Outcome of pediatric acute kidney injury: a multicenter prospective cohort study

Pediatr Nephrol. 2018 Feb;33(2):335-340. doi: 10.1007/s00467-017-3786-1. Epub 2017 Sep 15.


Background: Acute kidney injury (AKI) is a common problem encountered in critically ill children with an increasing incidence and evolving epidemiology. AKI carries a serious morbidity and mortality in patients requiring admission to a pediatric intensive care unit (PICU).

Methods: We undertook a prospective cohort study of PICU admissions at three tertiary care hospitals in the Kingdom of Saudi Arabia over 2 years. The Kidney Disease Improving Global Outcomes (KDIGO) definition was used to diagnose AKI.

Results: A total of 1367 pediatrics PICU admissions were included in the study. AKI affected 511 children (37.4%), with 243 children (17.8%) classified as stage I (mild), 168 patients (12.3%) stage II (moderate), and 100 children (7.3%) were classified as stage III (severe). After adjustment for age, sex, and underlying diagnosis, in-hospital mortality was six times more likely among patients with AKI as compared to patients with normal renal function (adjusted OR: 6.5, 95% CI: 4.2-10). AKI was also a risk factor for hypertension (adjusted OR: 4.1, 95% CI: 2.8-5.9) and prolonged stay in the PICU and hospital, as it increased the average number of admission days by 10 (95% CI: 8.6-11) days in the PICU and 12 (95% CI: 10-14) days in the hospital.

Conclusions: One-third of PICU admissions were complicated with AKI. AKI was associated with increased hospital mortality and the length of stay in both PICU and hospital.

Keywords: Acute kidney injury; Children; Intensive care unit; KDIGO; Outcome.

Publication types

  • Multicenter Study
  • Research Support, Non-U.S. Gov't

MeSH terms

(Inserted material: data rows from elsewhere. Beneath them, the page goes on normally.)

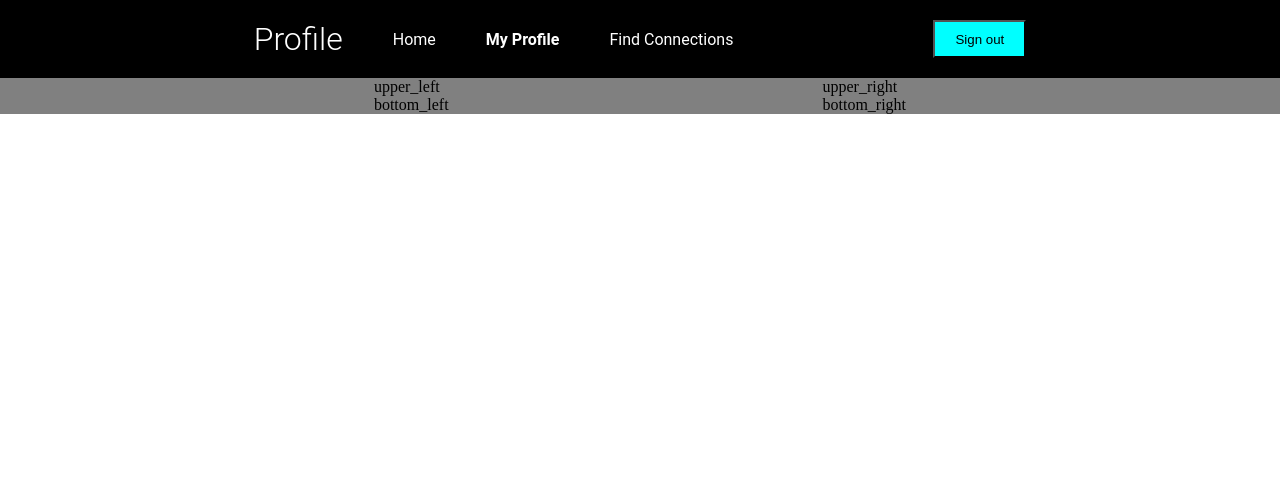
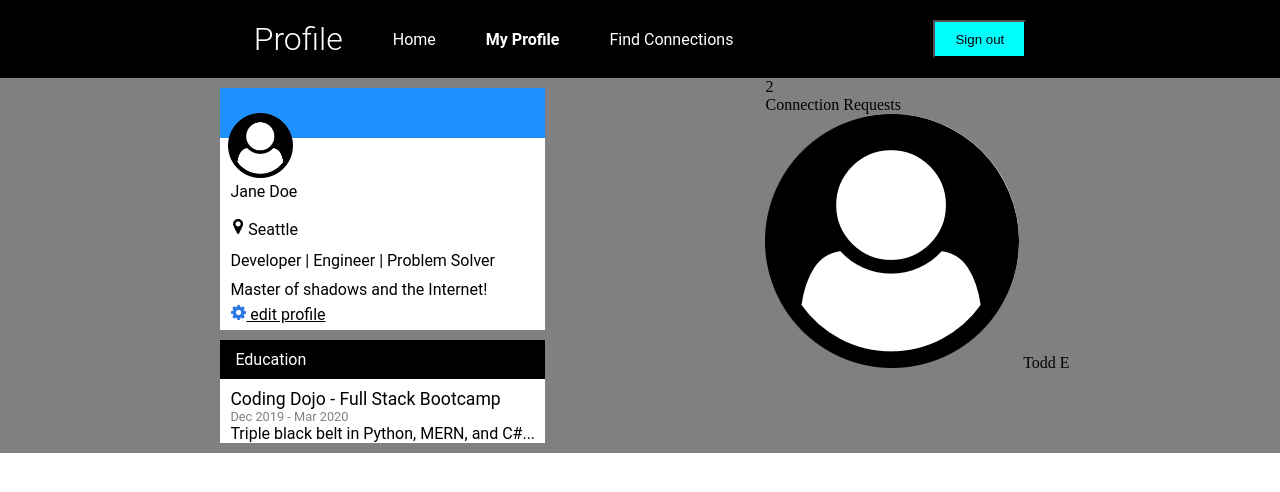
Before and after one commit to newjackjack/WebFundamentals, a plain HTML site: page profile_page/index.html in a window 1280 px wide. Drawn offline with Linux system fonts and the light colour scheme.

Commit message:
Right column

```diff
--- a/profile_page/index.html
+++ b/profile_page/index.html
@@ -18,19 +18,43 @@
     </div>
     <div class="bottom_row">
         <div class="left_column">
-            <div class="upper_left">
-                upper_left
+            <div class="upper_left"><!--This should be the profile block-->
+                <div class="profile_page_top"></div>
+                <div class="profile_page_bottom">
+                    <img src="user-circle.png" alt="user icon" class="icon">
+                    <ul class="profile_page_list">
+                        <li class="profile_name">Jane Doe</li>
+                        <li class="location"><img src="map-marker.png" alt="map icon"> Seattle</li>
+                        <li class="title">Developer | Engineer | Problem Solver</li>
+                        <li class="line_of_intro">Master of shadows and the Internet!</li>
+                        <li class="edit_profile"><img src="gear.png" alt="gear icon"> edit profile</li>
+                    </ul>
+                </div>
             </div>
-            <div class="bottom_left">
-                bottom_left
+            <div class="bottom_left"><!--This should be the education block-->
+                <div class="edu_bar">
+                    Education
+                </div>
+                <ul class="edu_list">
+                    <li class="edu_ins">Coding Dojo - Full Stack Bootcamp</li>
+                    <li class="time_period">Dec 2019 - Mar 2020</li>
+                    <li>Triple black belt in Python, MERN, and C#...</li>
+                </ul>
             </div>
         </div>
         <div class="right_column">
-            <div class="upper_right">
-                upper_right
+            <div class="upper_right"><!--This should be the connection request block-->
+                <div class="upright_topbar">
+                    <div class="num_pop">2</div>
+                    <div class="connection_req">Connection Requests</div>
+                </div>
+                <div class="connection_req_bottom">
+                    <p class="top_column_1"><img src="user-circle.png" alt="user icon"> Todd E</p>
+
+                </div>
             </div>
-            <div class="bottom_right">
-                bottom_right
+            <div class="bottom_right"><!--This should be the connection block-->
+
             </div>
         </div>
     </div>
--- a/profile_page/style.css
+++ b/profile_page/style.css
@@ -36,3 +36,90 @@ button{
     /* gap: 50px; */
 }
 /*Profile block: 1. top_bar and icon 2. bottom list of contents*/
+/* .left_column{
+
+} */
+.upper_left{
+    font-family: 'Roboto', sans-serif;
+    list-style-type: none;
+    background-color: white;
+    margin:10px;
+}
+.profile_page_top{
+    background-color: dodgerblue;
+    height: 50px;
+}
+.icon{
+    width: 20%;
+    position:relative;
+    top:-25px;
+    left: 8px;
+
+}
+.profile_page_bottom{
+    background-color: white;
+    border-color: black;
+    /* margin: 0 auto; */
+}
+.profile_page_list{
+    list-style-type: none;
+    background-color: white;
+    padding:10px;
+    /* position:relative;
+    top: -5px;
+    left: 8px; */
+}
+.profile_name{
+    position:relative;
+    top:-35px;
+}
+.location{
+    position:relative;
+    margin:2px;
+    top:-20px;
+    align-items:top;
+}
+.location > img{
+    width: 10px;
+    margin:1px;
+    /* display:flex; */
+}
+
+.title{
+    position:relative;
+    top:-10px;
+}
+.edit_profile{
+    text-decoration: underline;
+    position:relative;
+    margin:1px;
+    top:5px;
+    align-items:top;
+}
+.edit_profile > img{
+    width: 15px;
+    align-items: center;
+}
+
+.bottom_left{
+    font-family: 'Roboto', sans-serif;
+    background-color: white;
+    margin: 10px
+}
+.edu_bar{
+    background-color: black;
+    color:white;
+    padding: 10px 15px;
+}
+.edu_list{
+    list-style-type: none;
+    margin:10px
+}
+.edu_ins{
+    font-size: 1.1em;
+}
+.time_period{
+    font-size: 0.8em;
+    color: gray;
+}
+/* Right Column */
```
Also changed, not shown: profile_page/accept-circle.png (added), profile_page/close-circle.png (added), 1 other file.
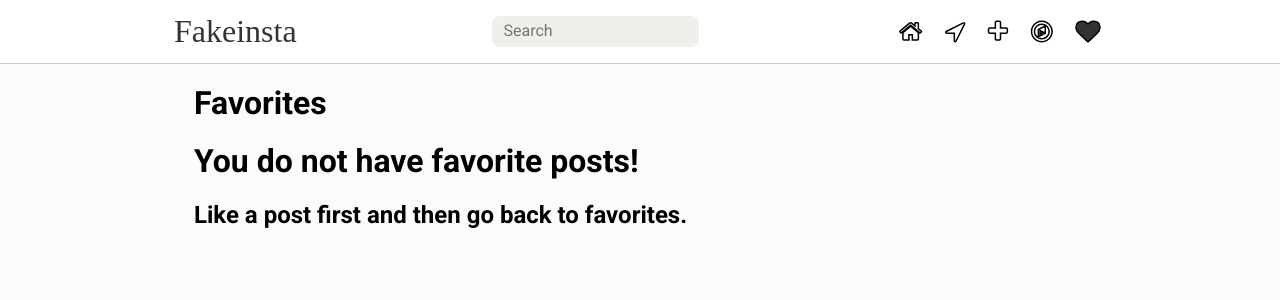
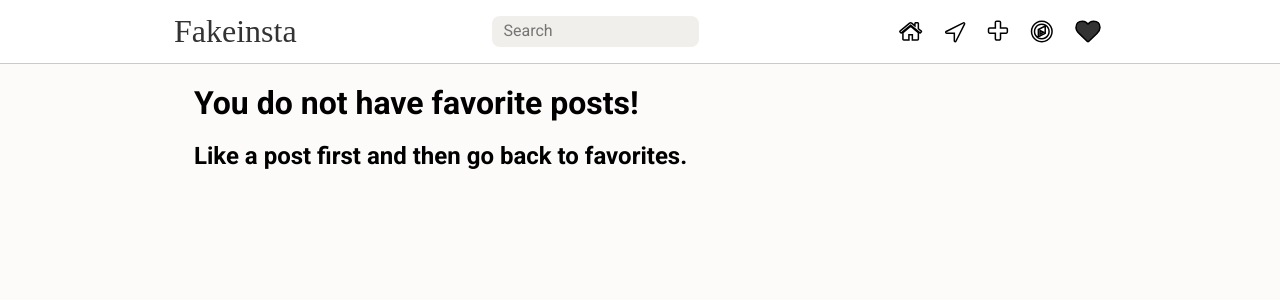
Before and after one commit to milosz7/instagram-clone, a React (Create React App) app: page /favorites in a window 1280 px wide. Shown: the top 300 px of the page. Built offline with nearby package versions, Linux system fonts and the light colour scheme; a web font is replaced by a local one.

Commit message:
Wrap the component in a div

```diff
--- a/src/components/pages/Favorites/Favorites.tsx
+++ b/src/components/pages/Favorites/Favorites.tsx
@@ -2,10 +2,9 @@ import FavoritesList from "../../features/FavoritesList/FavoritesList";
 
 const Favorites = () => {
   return (
-    <>
-      <h1>Favorites</h1>
+    <div>
       <FavoritesList />
-    </>
+    </div>
   )
 };
 
```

  • Acute Kidney Injury / epidemiology*
  • Child
  • Child, Preschool
  • Cohort Studies
  • Female
  • Hospital Mortality
  • Humans
  • Infant
  • Intensive Care Units, Pediatric / statistics & numerical data
  • Length of Stay / statistics & numerical data
  • Male
  • Prospective Studies
  • Risk Factors